Venues can have restrictions that limit your live band capabilities – if you want an evening party you must read on!
Many congratulations to all the newly engaged couples out there on the hunt for the perfect wedding venue. This blog has been written to catch you before you put pen to paper and reserve your dream wedding venue, only for that dream to turn into a nightmare when you discover that you aren’t actually allowed to have a full-on evening party due to the venue’s entertainment restrictions. We don’t want to put a damper on things or sour the fun of scouring stately homes, converted barns and beautiful hotels to find your ideal wedding venue, we just want to make you aware of a number of vital questions to ask before you commit and sign a venue’s Terms and Conditions. Read on to discover why!
A growing number of wedding venues now impose very strict and stringent entertainment rules, with some keeping these secret until the final stages of planning and some only revealing their restrictions when the bands arrives. The strict rules imposed by some venues affect the ability of our amazing wedding bands available for hire to put on a show that matches their talent and ability, especially when given no notice to plan for a restricted performance. Many venues don’t even consult a professional musician before setting their conditions, causing no end of frustration to wedding bands hindered by rules that often don’t make sense.

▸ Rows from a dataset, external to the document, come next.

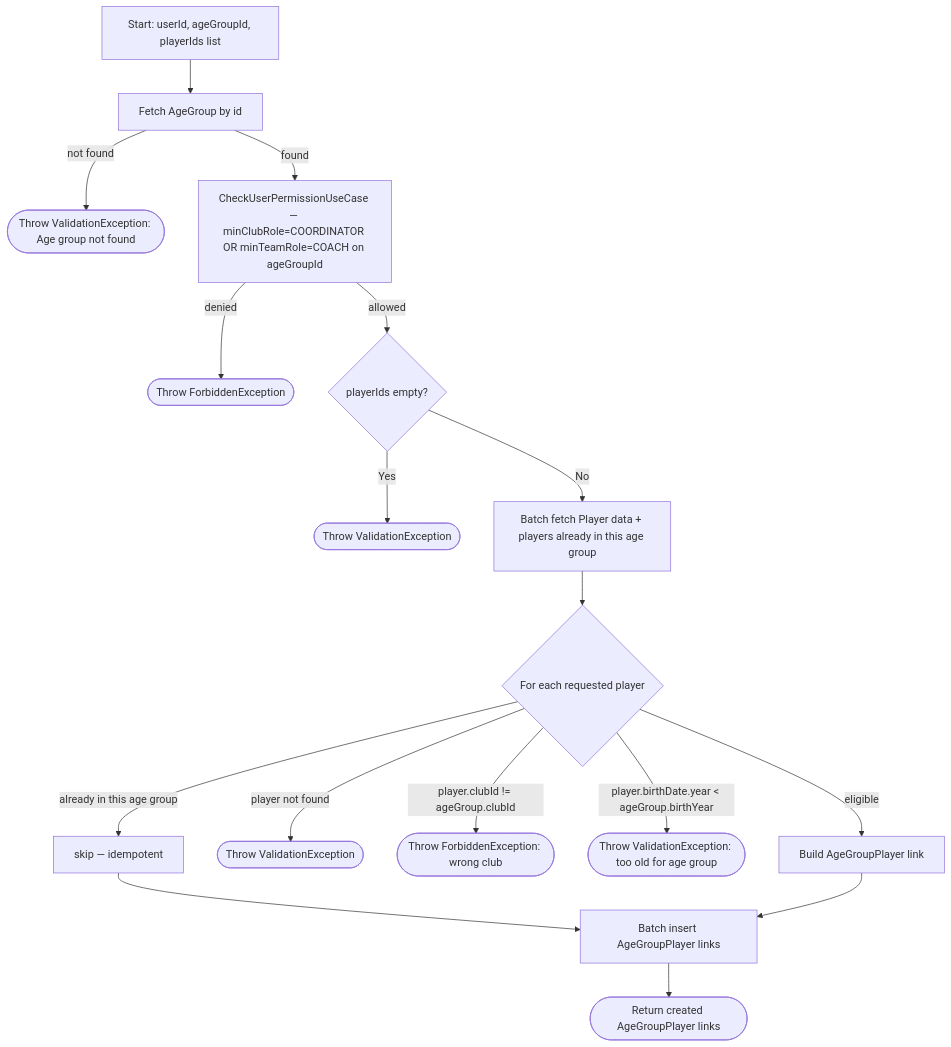
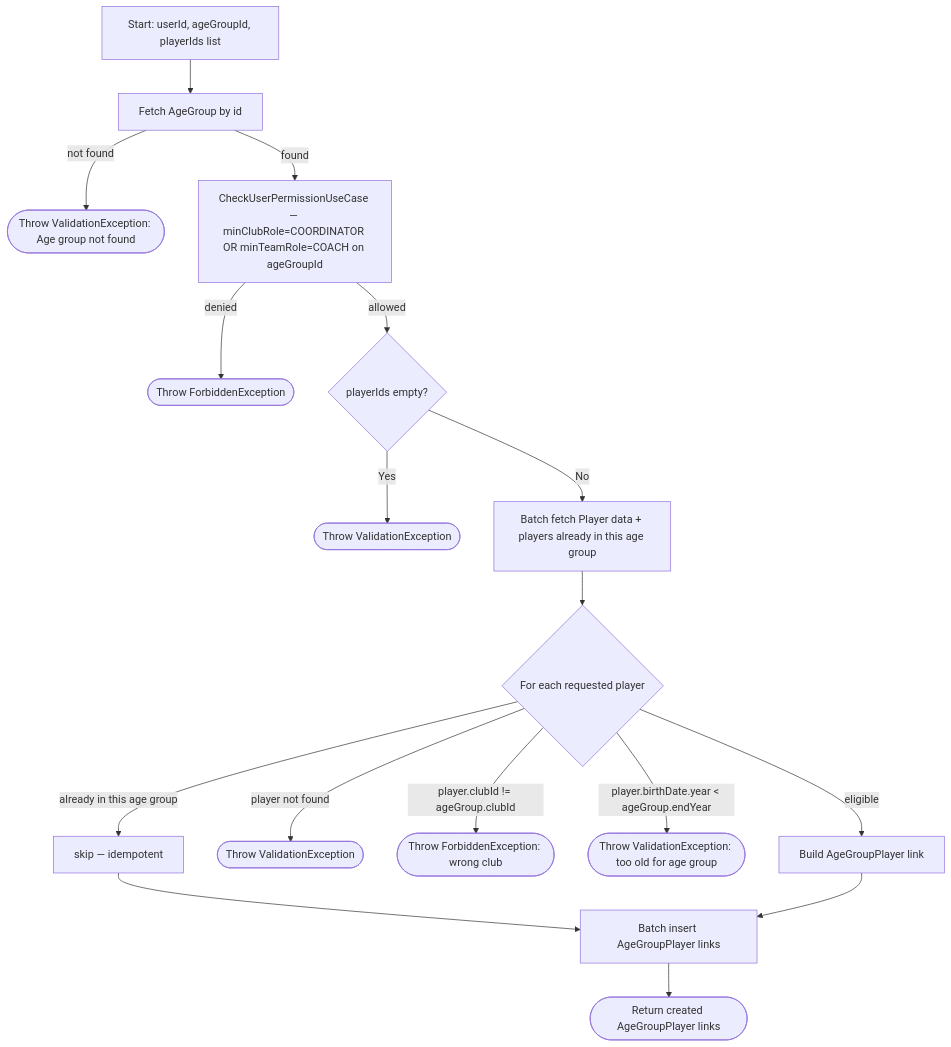
Diagram 27 of 45 in PROCESS_FLOWS.md (ricardofrango/squadify), drawn with Mermaid before and after one commit. The commit also changed other lines of this file and 39 other files, not shown here.

First line of the commit message:
Support two-year age-group spans for futsal-style cohorts

````diff
--- a/PROCESS_FLOWS.md
+++ b/PROCESS_FLOWS.md
@@ -571,19 +574,19 @@
 ```mermaid
 graph TD
     A[Start: userId, ageGroupId, playerIds list] --> B[Fetch AgeGroup by id]
     B -- not found --> V0(["Throw ValidationException: Age group not found"])
     B -- found --> C[CheckUserPermissionUseCase — minClubRole=COORDINATOR OR minTeamRole=COACH on ageGroupId]
     C -- denied --> F(["Throw ForbiddenException"])
     C -- allowed --> E0{playerIds empty?}
     E0 -- Yes --> V0b(["Throw ValidationException"])
     E0 -- No --> E[Batch fetch Player data + players already in this age group]
     E --> G{For each requested player}
     G -- already in this age group --> SK[skip — idempotent]
     G -- player not found --> V2(["Throw ValidationException"])
     G -- player.clubId != ageGroup.clubId --> FB(["Throw ForbiddenException: wrong club"])
-    G -- "player.birthDate.year < ageGroup.birthYear" --> V3(["Throw ValidationException: too old for age group"])
+    G -- "player.birthDate.year < ageGroup.endYear" --> V3(["Throw ValidationException: too old for age group"])
     G -- eligible --> H[Build AgeGroupPlayer link]
     SK --> I
     H --> I[Batch insert AgeGroupPlayer links]
     I --> Z(["Return created AgeGroupPlayer links"])
 ```
````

Rather than simply list the many weird and wacky rules encountered by our wedding bands, we thought it’d be a good idea to speak to the manager of one of the leading wedding bands available and ask him to tell you a story or two about his experiences with venues. Hopefully the stories shared will empower you to question potential venues and avoid falling foul of a nonsensical rule that ruins your evening entertainment.
Meet Paul from The Beat Union, one of our top selling wedding bands, on top of their game and out there performing at a huge number of wedding celebrations, all over the world! We asked him to share any wedding venue horror stories he could remember, hopefully giving you an insight into what can happen if the relevant questions aren’t asked when you book your wedding venue:
“Where do I start??! I’m not going to name and shame any wedding venues within my comments, but have shared this information with Entertainment Nation to ensure that if asked they can pass it on to any couples looking to book a venue.”
“So our first real issue with a venue dropped when we were booked to perform at my brother’s wedding a number of years back. Obviously, with it being a family affair I wanted to ensure that the entertainment was perfect, with an amazing party atmosphere, a full dance floor and just that everyone would have a great time! Sound limiters were creeping in at this time, but certainly weren’t common place.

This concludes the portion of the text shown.